Girls work to earn Girl Scout Silver Awards through community projects
Several Girl Scouts weren’t about to just stay home and do nothing when the COVID-19 crisis hit. They took action to help and are now making face masks for healthcare workers – and to earn the Girl Scout Silver Award as well.
Samantha Laflotte, 13, of Merrimack, is a Girl Scout Cadette and eighth-grader at the Academy of Science and Design Charter School, and had enough interest in the field of 3D printing to have a small 3D printer at her home already.
“I heard that healthcare workers need masks because of a shortage due to the coronavirus pandemic," she said. “They need masks to protect themselves from getting sick so they can continue to treat patients. The healthcare workers are really brave and I’m so excited that I have this opportunity to help them.”

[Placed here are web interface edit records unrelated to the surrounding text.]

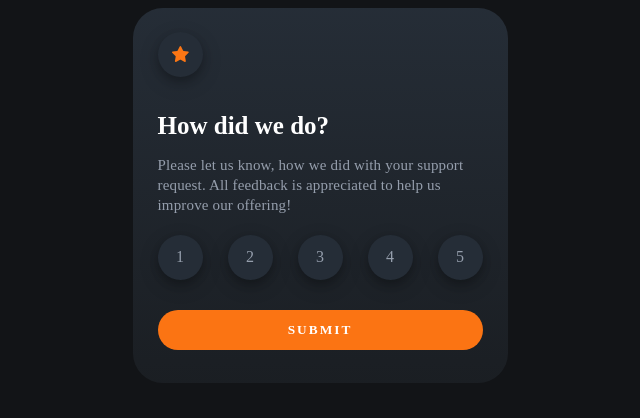
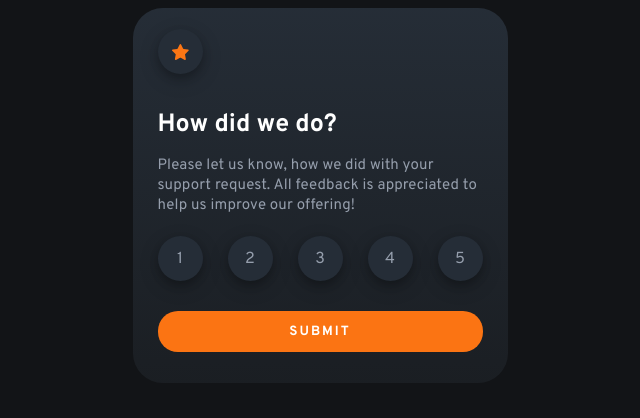
Before and after one commit to Arpana-Sitoula/user-rating, a React (Vite) app: page / in a window 1280 px wide. Shown: the top 418 px of the page, without its empty margins (320-960 px from the left). Built offline with nearby package versions, Linux system fonts and the light colour scheme.

Commit message:
font added

```diff
--- a/index.html
+++ b/index.html
@@ -3,6 +3,9 @@
   <head>
     <meta charset="UTF-8" />
     <link rel="icon" type="image/svg+xml" href="/vite.svg" />
+    <link rel="preconnect" href="https://fonts.googleapis.com">
+<link rel="preconnect" href="https://fonts.gstatic.com" crossorigin>
+<link href="https://fonts.googleapis.com/css2?family=Overpass:wght@400;500;700&display=swap" rel="stylesheet">
     <meta name="viewport" content="width=device-width, initial-scale=1.0" />
     <title>Vite + React</title>
   </head>
--- a/src/styles/variables.scss
+++ b/src/styles/variables.scss
@@ -22,7 +22,7 @@
   background-color: var(--deep-dark-blue);
 }
 * {
-  font-family: Overpass;
+  font-family: 'Overpass', sans-serif;
   .title {
     font-size: 25px;
     font-weight: 700;
```
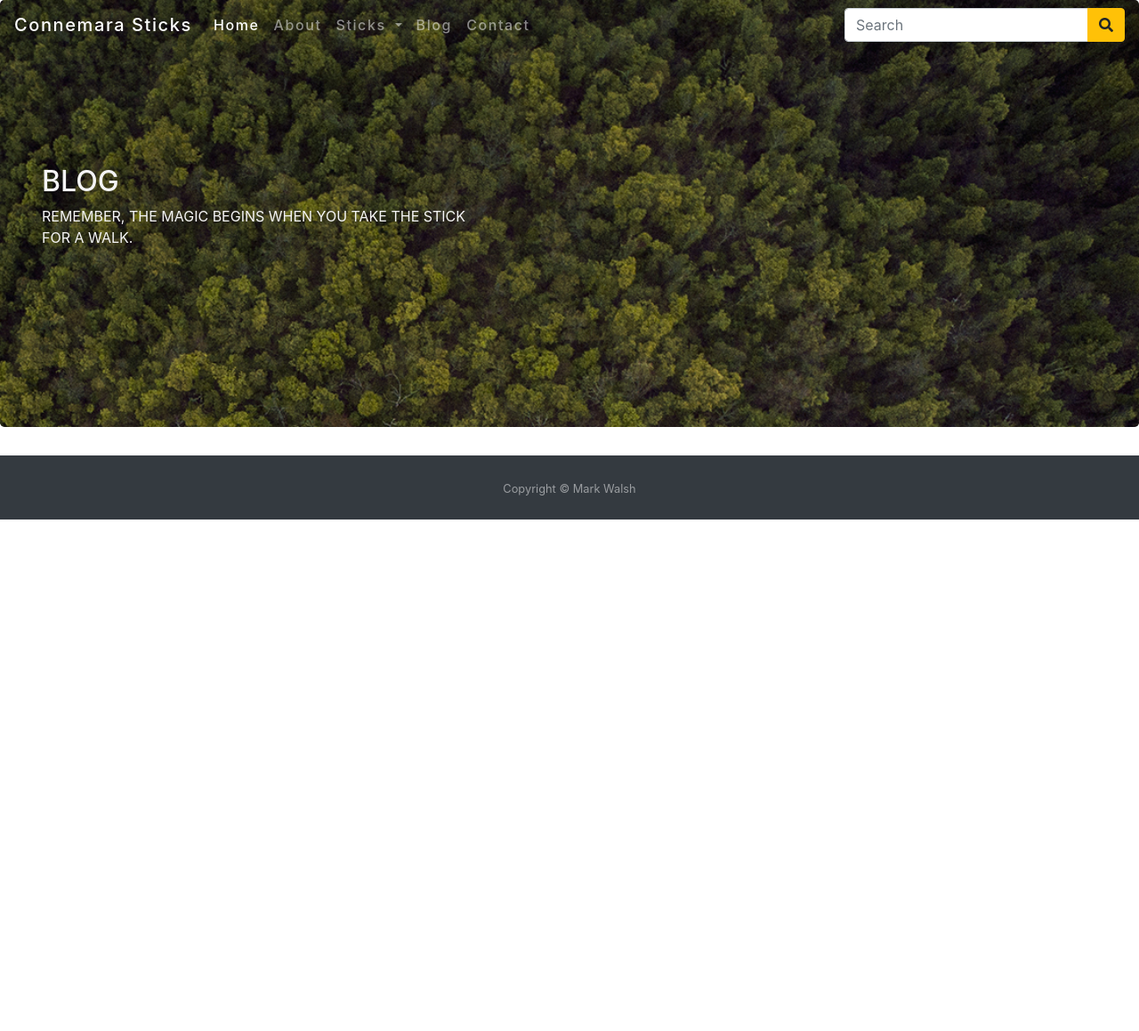
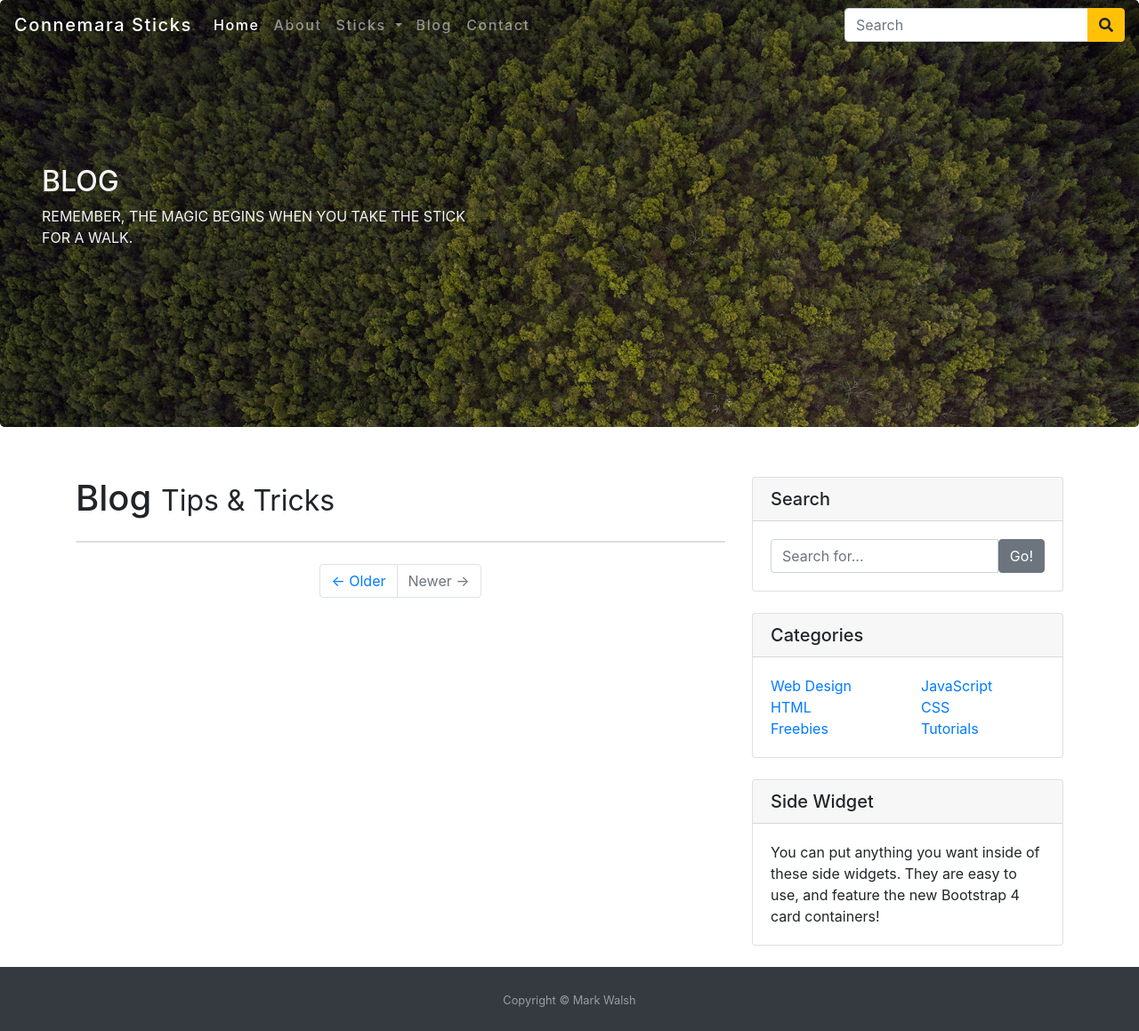
Before and after one commit to Squelsh84/connemara-sticks-ms4, a Django app: page /blog/ in a window 1280 px wide. Shown: the whole page at 89% size. Before the commit the page ends 584 px from the top, so only its background shows below. Run offline with Django 3.2, Linux system fonts and the light colour scheme; data that the repository does not hold is empty; some libraries are stand-ins or nearby versions.

Commit message:
Created templates for blogs. Added template to display each post and linked to read more.

```diff
--- a/blog/templates/blogs.html
+++ b/blog/templates/blogs.html
@@ -1,7 +1,7 @@
 {% extends 'base.html' %}
 {% load static %}
 
-{% block title %} Blog {% endblock %}
+{% block title %} Blogs {% endblock %}
 
 {% block content%}
 
@@ -16,5 +16,114 @@
   </div>
 </div>
 
+<!-- Page Content -->
+<div class="container">
+
+  <div class="row">
+
+    <!-- Blog Entries Column -->
+    <div class="col-md-8">
+
+      <h1 class="my-4">Blog
+        <small>Tips & Tricks</small>
+      </h1>
+      <!-- Blog Post -->
+      <div class="card mb-4">
+        {% for post in post_list %}
+
+        <img class="card-img-top" src="{{post.image.url}}" alt="Card image cap">
+        <div class="card-body">
+          <h2 class="card-title">{{post.title}}</h2>
+          <p class="card-text">{{post.content|slice:":200" }}</p>
+          <a href=" {% url 'blog' post.slug  %}" class="btn btn-primary">Read More &rarr;</a>
+        </div>
+        <div class="card-footer text-muted">
+          <p>{{ post.author }} | {{ post.created_on}}</p>
+        </div>
+        {% endfor %}
+      </div>
+
+
+
+
+      <!-- Pagination -->
+      <ul class="pagination justify-content-center mb-4">
+        <li class="page-item">
+          <a class="page-link" href="#">&larr; Older</a>
+        </li>
+        <li class="page-item disabled">
+          <a class="page-link" href="#">Newer &rarr;</a>
+        </li>
+      </ul>
+
+    </div>
+
+    <!-- Sidebar Widgets Column -->
+    <div class="col-md-4">
+
+      <!-- Search Widget -->
+      <div class="card my-4">
+        <h5 class="card-header">Search</h5>
+        <div class="card-body">
+          <div class="input-group">
+            <input type="text" class="form-control" placeholder="Search for...">
+            <span class="input-group-btn">
+              <button class="btn btn-secondary" type="button">Go!</button>
+            </span>
+          </div>
+        </div>
+      </div>
+
+      <!-- Categories Widget -->
+      <div class="card my-4">
+        <h5 class="card-header">Categories</h5>
+        <div class="card-body">
+          <div class="row">
+            <div class="col-lg-6">
+              <ul class="list-unstyled mb-0">
+                <li>
+                  <a href="#">Web Design</a>
+                </li>
+                <li>
+                  <a href="#">HTML</a>
+                </li>
+                <li>
+                  <a href="#">Freebies</a>
+                </li>
+              </ul>
+            </div>
+            <div class="col-lg-6">
+              <ul class="list-unstyled mb-0">
+                <li>
+                  <a href="#">JavaScript</a>
+                </li>
+                <li>
+                  <a href="#">CSS</a>
+                </li>
+                <li>
+                  <a href="#">Tutorials</a>
+                </li>
+              </ul>
+            </div>
+          </div>
+        </div>
+      </div>
+
+      <!-- Side Widget -->
+      <div class="card my-4">
+        <h5 class="card-header">Side Widget</h5>
+        <div class="card-body">
+          You can put anything you want inside of these side widgets. They are easy to use, and feature the new
+          Bootstrap 4 card containers!
+        </div>
+      </div>
+
+    </div>
+
+  </div>
+  <!-- /.row -->
+
+</div>
+<!-- /.container -->
 
 {% endblock %}
--- a/templates/base.html
+++ b/templates/base.html
@@ -49,7 +49,7 @@
           </div>
         </li>
         <li class="nav-item">
-          <a class="nav-link " href="{% url 'blog' %}">Blog</a>
+          <a class="nav-link " href="{% url 'blogs' %}">Blog</a>
         </li>
         <li class="nav-item">
           <a class="nav-link " href="{% url 'contact' %}">Contact</a>
```
Also changed, not shown: blog/templates/blog.html (+178 -0 lines).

Working on a similar but separate project is Cassandra Rodriguez, 13, another Cadette in Laflotte’s Merrimack troop and an eighth-grader at Merrimack Middle School. She is making cloth masks, following the recommendations in a video posted by Dartmouth Hitchcock. Cassandra is sharpening her sewing skills with the project. She was busy cutting enough fabric and elastic to make 100 masks on March 30.
“Last year I went to sewing club and learned to use a sewing machine,” she said. “I’m figuring it out. I’ve made one mask entirely.”
In Hopkinton, Hanne Stuke, 12, is also hard at work creating cloth face masks. She is a Cadette in Concord Girl Scout Troop 20507 and a seventh-grader at Hopkinton Middle School. She has already donated 70 masks to Concord Hospital.
The Girl Scouts plan to donate the masks to health providers in the area, like St. Joseph’s Hospital in Nashua, Elliot Hospital in Manchester, Concord Hospital, and other places.
Samantha’s 3D-printed masks are made of plastic, and contain a slot for a filter that will block the virus and is useful for up to 40 hours. Each mask will have a soft rubber gasket to make it comfortable for the wearer. She plans to provide several filters with each mask so they can be used longer. She said she is grateful to Pulsar Security for funding her project.
“We are all really proud of Samantha for seeing a need and deciding to do something about it!” said Amy Bewley, Coordinator of Marketing and Communications for the charter school. “She is doing this all on her own from home, even finding funding for it.”
Merrimack troop leader Melissa Laflotte, Samantha’s mother, is proud of the pair for stepping up. “I feel it's another amazing example of Girl Scouts using their resources and skills wisely to help where there is an immediate need.”
Samantha and Cassandra said they will supplement their mask-making with videos or a website that will show others how to make masks.
Hanne and the rest of her troop also made blankets for sick children who are hospitalized at Concord Hospital to make them feel more at home when they did their winter lodge retreat in January, said troop leader Dr. Patricia Edwards. “Many of our girls have gained sewing skills through our service projects in the past such as making T-shirt bags for the homeless to carry things in,” she said.
All three Girl Scouts are working to earn their Silver Award, the highest possible recognition for a Girl Scout Cadette, those in grades 6-8. The Bronze, Silver, and Gold Awards are bestowed on Girl Scouts in grades 4-12 who take action to make the world a better place, spending as much as 60 hours on the project for a Silver Award. All three awards are the mark of the truly remarkable.
About Girl Scouts of the Green and White Mountains: Girl Scouts of the Green and White Mountains is recognized throughout New Hampshire and Vermont as a leading expert on girls. Our Girl Scout Leadership Experience is a one-of-a-kind leadership development program for girls, with proven results. It is based on time-tested methods and research-backed programming that helps girls take the lead—in their own lives and in the world. Through our exciting and challenging programs, Girl Scouts not only participate but also take the lead in a range of activities—from kayaking, archery, and camping, to coding, robotics, financial literacy training, and beyond! Serving more than 10,000 girls throughout New Hampshire and Vermont, girls discover the fun, friendship, and power of girls together. Visit www.girlscoutsgwm.org.